**Problem requirements**:
In the data below, find every line with the word "label" and copy it.

Version difference data
——————————

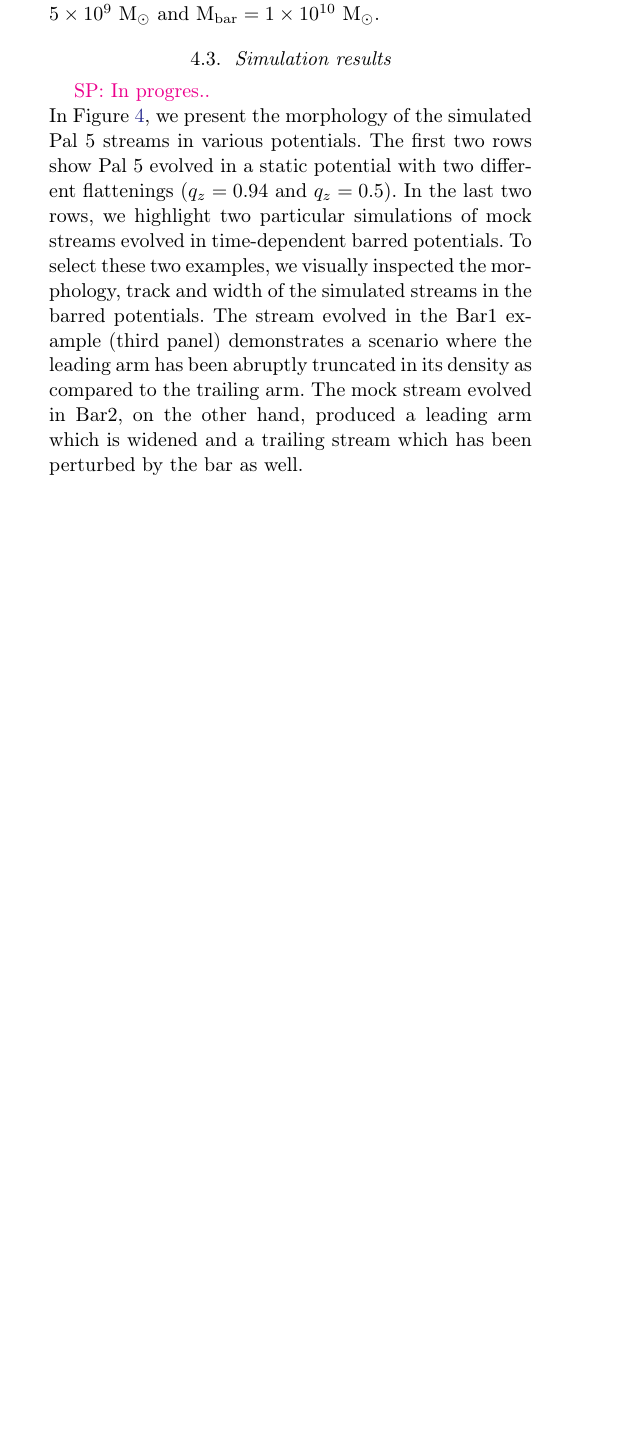
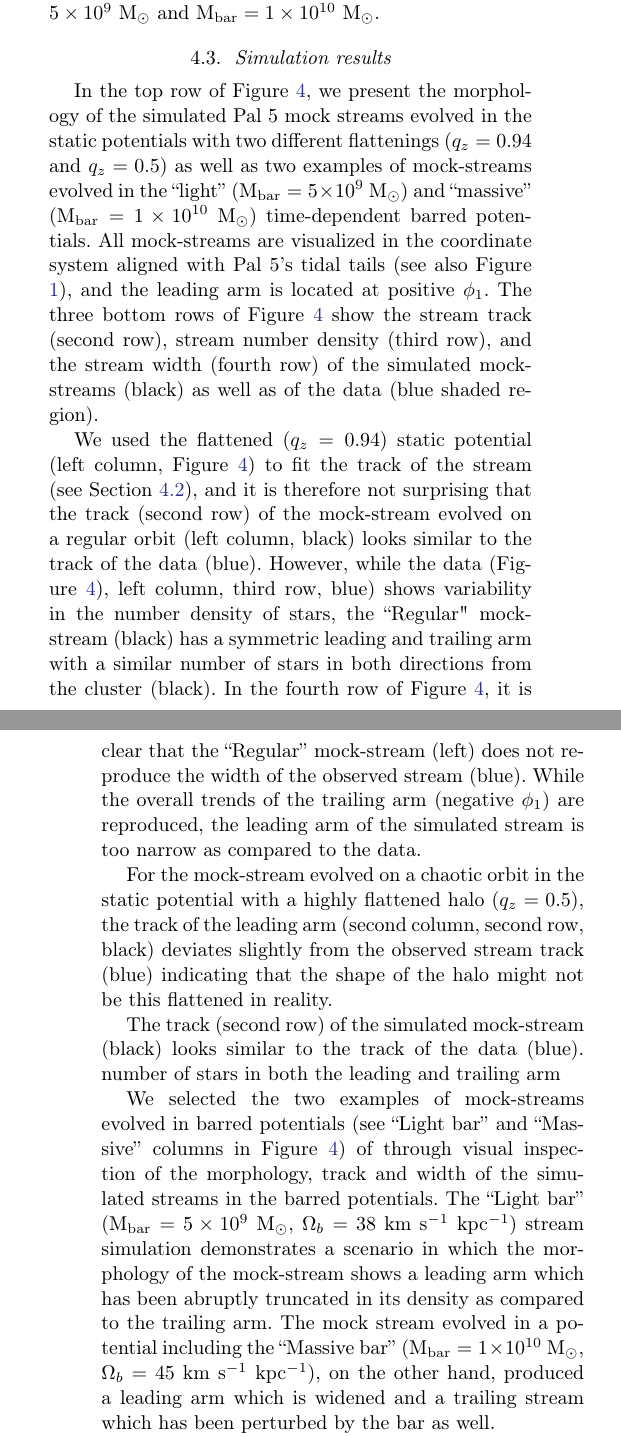
Before and after one commit to adrn/Pal5sBiggestFan, a LaTeX paper (paper/pal5fan.tex): part of one column of page 6 of 10 before the commit and two parts of the columns of pages 6 and 7 of 10 after it, the two joined at a grey line, cut so that both start at the same text, the shorter picture padded with empty space. Compiled offline with pdfLaTeX.

Commit message:
edits to sim results

```diff
--- a/paper/pal5fan.tex
+++ b/paper/pal5fan.tex
@@ -290,7 +290,8 @@ If the scaling in Equation \ref{eq:scale} is not included (e.g. as the case in %
 \subsection{Stream modeling}
 \label{sec:modeling}
 \sa{Att. APW: maybe edit stream track fitting text...}\\
-To simulate the evolution of Pal~5 in a given potential, we first fit the stream track of Pal 5 in the static potential. We use the Pal~5's observed 6D phase space coordinates (see table 1 in \citealt{Pearson:2017} and references therein) to initialize the track fit and transform our fitted 6D phase space coordinates into a Galactocentric frame by assuming $v_{lsr} = (11.1, 24.0, 7.25) ~\kms$,  $v_{circ} = 220  ~\kms$ and a distance from the Sun to the Galactic center of 8.1 kpc. The 6D phase space values from the stream track fit for Pal 5 at present day are RA = 229.0264 deg, Dec = $-0.1368$ deg,  $d$ = 22.50 kpc, $v_r = -56.2 \kms$, pm$_{RA,cosdec}= -2.21$ mas yr$^{-1}$ and pm$_{Dec} = -2.23$ mas yr$^{-1}$. Thus, in order to fit the stream track, Pal 5's 6D phase space coordinates differ slightly from the observed quantities. This could indicate that we need to update the potential parameters, but carefully fitting the potential is beyond the scope of this paper (see e.g. \citealt{Kupper:2015}).
+To simulate the evolution of Pal~5 in a given potential, we first fit the stream track of Pal 5 in the static potential. We use Pal~5's observed 6D phase space coordinates (see table 1 in \citealt{Pearson:2017} and references therein) to initialize the track fit and transform our fitted 6D phase space coordinates into a Galactocentric frame by assuming $v_{lsr} = (11.1, 24.0, 7.25) ~\kms$,  $v_{circ} = 220  ~\kms$ and a distance from the Sun to the Galactic center of 8.1 kpc. The 6D phase space values from the stream track fit for Pal 5 at present day are RA = 229.0264 deg, Dec = $-0.1368$ deg,  $d$ = 22.50 kpc, $v_r = -56.2 ~\kms$, pm$_{\rm RA,cosdec}= -2.21$ mas yr$^{-1}$ and pm$_{Dec} = -2.23$ mas yr$^{-1}$. Thus, in order to fit the stream track, Pal 5's 6D phase space coordinates differ slightly from the observed quantities. This indicates that we need to update the potential parameters, but carefully fitting the potential is beyond the scope of this paper (see e.g. \citealt{Kupper:2015}).
+
 %RA = 229.018 deg, Dec = - 0.24 deg, at a distance of $d$ = 22.9 kpc. Its moving with a radial velocity of $v_r = -58.7 \kms$, and has proper motions of pm$_{RA,cosdec}= -2.296$ mas yr$^{-1}$ and pm$_{Dec} = -2.257$ mas yr$^{-1}$.
 We integrate the cluster backwards in time for 3 Gyr in steps of 0.5 Myr. % (see potentials in Section \ref{sec:potential}).
 Subsequently, we simulate the forward evolution of Pal~5 using the ``particle-spray'' stream generating method developed by \citet{Fardal:2015} and implemented in the \package{gala} package (\citealt{gala}), such that the cluster ends at its present day position at $t = 0$. We release two particles through each of the two Lagrange points from the progenitor at every time step. % (i.e. 2 particles every 0.5 Myr for 3 Gyr).
@@ -306,11 +307,4 @@ and we repeat this exercise using bar masses of both M$_{\rm bar} = 5 \times 10^
 
 \subsection{Simulation results}
 \label{sec:sim_results}
-\sa{In progres..}\\
-In Figure \ref{fig:sims}, we present the morphology of the simulated Pal~5 streams in various potentials.
-The first two rows show Pal~5 evolved in a static potential with two different flattenings ($q_z = 0.94$ and $q_z = 0.5$).
-In the last two rows, we highlight two particular simulations of mock streams evolved in time-dependent barred potentials. To select these two examples, we visually inspected the morphology, track and width of the simulated streams in the barred potentials.
-%with M$_{\rm bar} = 5\times 10^9$ M$_{\odot}$ and $5\times 10^9$ M$_{\odot}$ as well as pattern speeds in the range of $\Omega_b = 30-60 ~\kms$ kpc$^{-1}$ in increments of $0.5~\kms$ kpc$^{-1}$.
-%In Figure \ref{fig:sims}, we highlight two particular mock-streams as
-The stream evolved in the Bar1 example (third panel) demonstrates a scenario where the leading arm has been abruptly truncated in its density as compared to the trailing arm. % which is denser at further distances from the cluster.
-The mock stream evolved in Bar2, on the other hand, produced a leading arm which is widened and a trailing stream which has been perturbed by the bar as well.
+In the top row of Figure \ref{fig:sims}, we present the morphology of the simulated Pal~5 mock streams evolved in the static potentials with two different flattenings ($q_z = 0.94$ and $q_z = 0.5$) as well as two examples of mock-streams evolved in the ``light'' (M$_{\rm bar} = 5\times 10^9$ M$_{\odot}$) and ``massive'' (M$_{\rm bar} = 1\times 10^{10}$ M$_{\odot}$) time-dependent barred potentials. All mock-streams are visualized in the coordinate system aligned with Pal 5's tidal tails (see also Figure \ref{fig:cmds}), and the leading arm is located at positive $\phi_1$. The three bottom rows of Figure \ref{fig:sims} show the stream track (second row), stream number density (third row), and the stream width (fourth row) of the simulated mock-streams (black) as well as of the data (blue shaded region).
@@ -317 +313,2 @@ The mock stream evolved in Bar2, on the other hand, produced a leading arm which
 
+We used the flattened ($q_z = 0.94$) static potential (left column, Figure \ref{fig:sims}) to fit the track of the stream (see Section \ref{sec:modeling}), and it is therefore not surprising that the track (second row) of the mock-stream evolved on a regular orbit (left column, black) looks similar to the track of the data (blue).  However, while the data (Figure \ref{fig:sims}), left column, third row, blue) shows variability in the number density of stars, the ``Regular" mock-stream (black) has a symmetric leading and trailing arm with a similar number of stars in both directions from the cluster (black). In the fourth row of Figure \ref{fig:sims}, it is clear that the ``Regular'' mock-stream (left) does not re-produce the width of the observed stream (blue). While the overall trends of the trailing arm (negative $\phi_1$) are reproduced, the leading arm of the simulated stream is too narrow as compared to the data.
@@ -322,6 +315,14 @@ While the chaotic orbit produces a stream which is widened, this effect is symme
 
-While the mock-streams evolved in various potentials can individually reproduce some of the observed features presented in Figure \ref{fig:map}, none of the presented simulations reproduce all gaps, the widening of the leading arm, the stream tracks nor density profile, simultaneously. Note, however, that we did not individually fit for the stream track, width nor density, and that the simulations presented in the Section are meant to demonstrate how various effects can play a role in shaping the Pal~5 stream.
+For the mock-stream evolved on a chaotic orbit in the static potential with a highly flattened halo  ($q_z = 0.5$), the track of the leading arm (second column, second row, black) deviates slightly from the observed stream track (blue) indicating that the shape of the halo might not be this flattened in reality.
 
+
+The track (second row) of the simulated mock-stream (black) looks similar to the track of the data (blue).
+number of stars in both the leading and trailing arm
+
+
+We selected the two examples of mock-streams evolved in barred potentials (see ``Light bar'' and ``Massive'' columns in Figure \ref{fig:sims}) of through visual inspection of the morphology, track and width of the simulated streams in the barred potentials. The ``Light bar''  (M$_{\rm bar} = 5\times 10^{9}$ M$_{\odot}$, $\Omega_b = 38 ~\kms$ kpc$^{-1}$) stream simulation demonstrates a scenario in which the morphology of the mock-stream shows a leading arm which has been abruptly truncated in its density as compared to the trailing arm.  The mock stream evolved in a potential including the  ``Massive bar'' (M$_{\rm bar} = 1\times 10^{10}$ M$_{\odot}$, $\Omega_b = 45 ~\kms$ kpc$^{-1}$), on the other hand, produced a leading arm which is widened and a trailing stream which has been perturbed by the bar as well.
+
+%In Figure \ref{fig:sims}, we chose to include the two particular mock-streams evolved in the ``light''' and ``massive'' barred potentials after  visual inspection of the morphology, track and width of the simulated streams.
 % \begin{figure}
 % \centerline{\includegraphics[width=\columnwidth]{Fig4_sims.pdf}}
 % \caption{Mock-streams of the Pal~5 stream simulated in a static potential on a regular orbit (top panel), in a static potential on a chaotic orbit (second panel), in a time-dependent barred potential with M$_{\rm bar} = 5\times 10^9$ M$_{\odot}$ and $\Omega_b = 38$ $\kms$ kpc$^{-1}$ (third panel), and in a barred potential with M$_{\rm bar} = 1\times 10^{10}$ M$_{\odot}$ and $\Omega_b = 45$ $\kms$ kpc$^{-1}$ (fourth panel). The regular orbit produces a symmetric and thin leading and trailing arm,  whereas the chaotic orbit leads to a symmetric and widened leading and trailing arm (note that we limit the footprint to show  only the extent of thedata presented in the top panel of Figure \ref{fig:cmds}). The stream evolved in the Bar1 potential leads to a truncated leading arm, while the stream evolved in the Bar2 simulation produces a widened leading arm, and also shows signs of asymmetric perturbations to the trailing arm. }
```
Also changed, not shown: paper/pal5fan.tex (36 more changed lines).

——————————

**Task result**:
 \label{sec:modeling}
 \label{sec:sim_results}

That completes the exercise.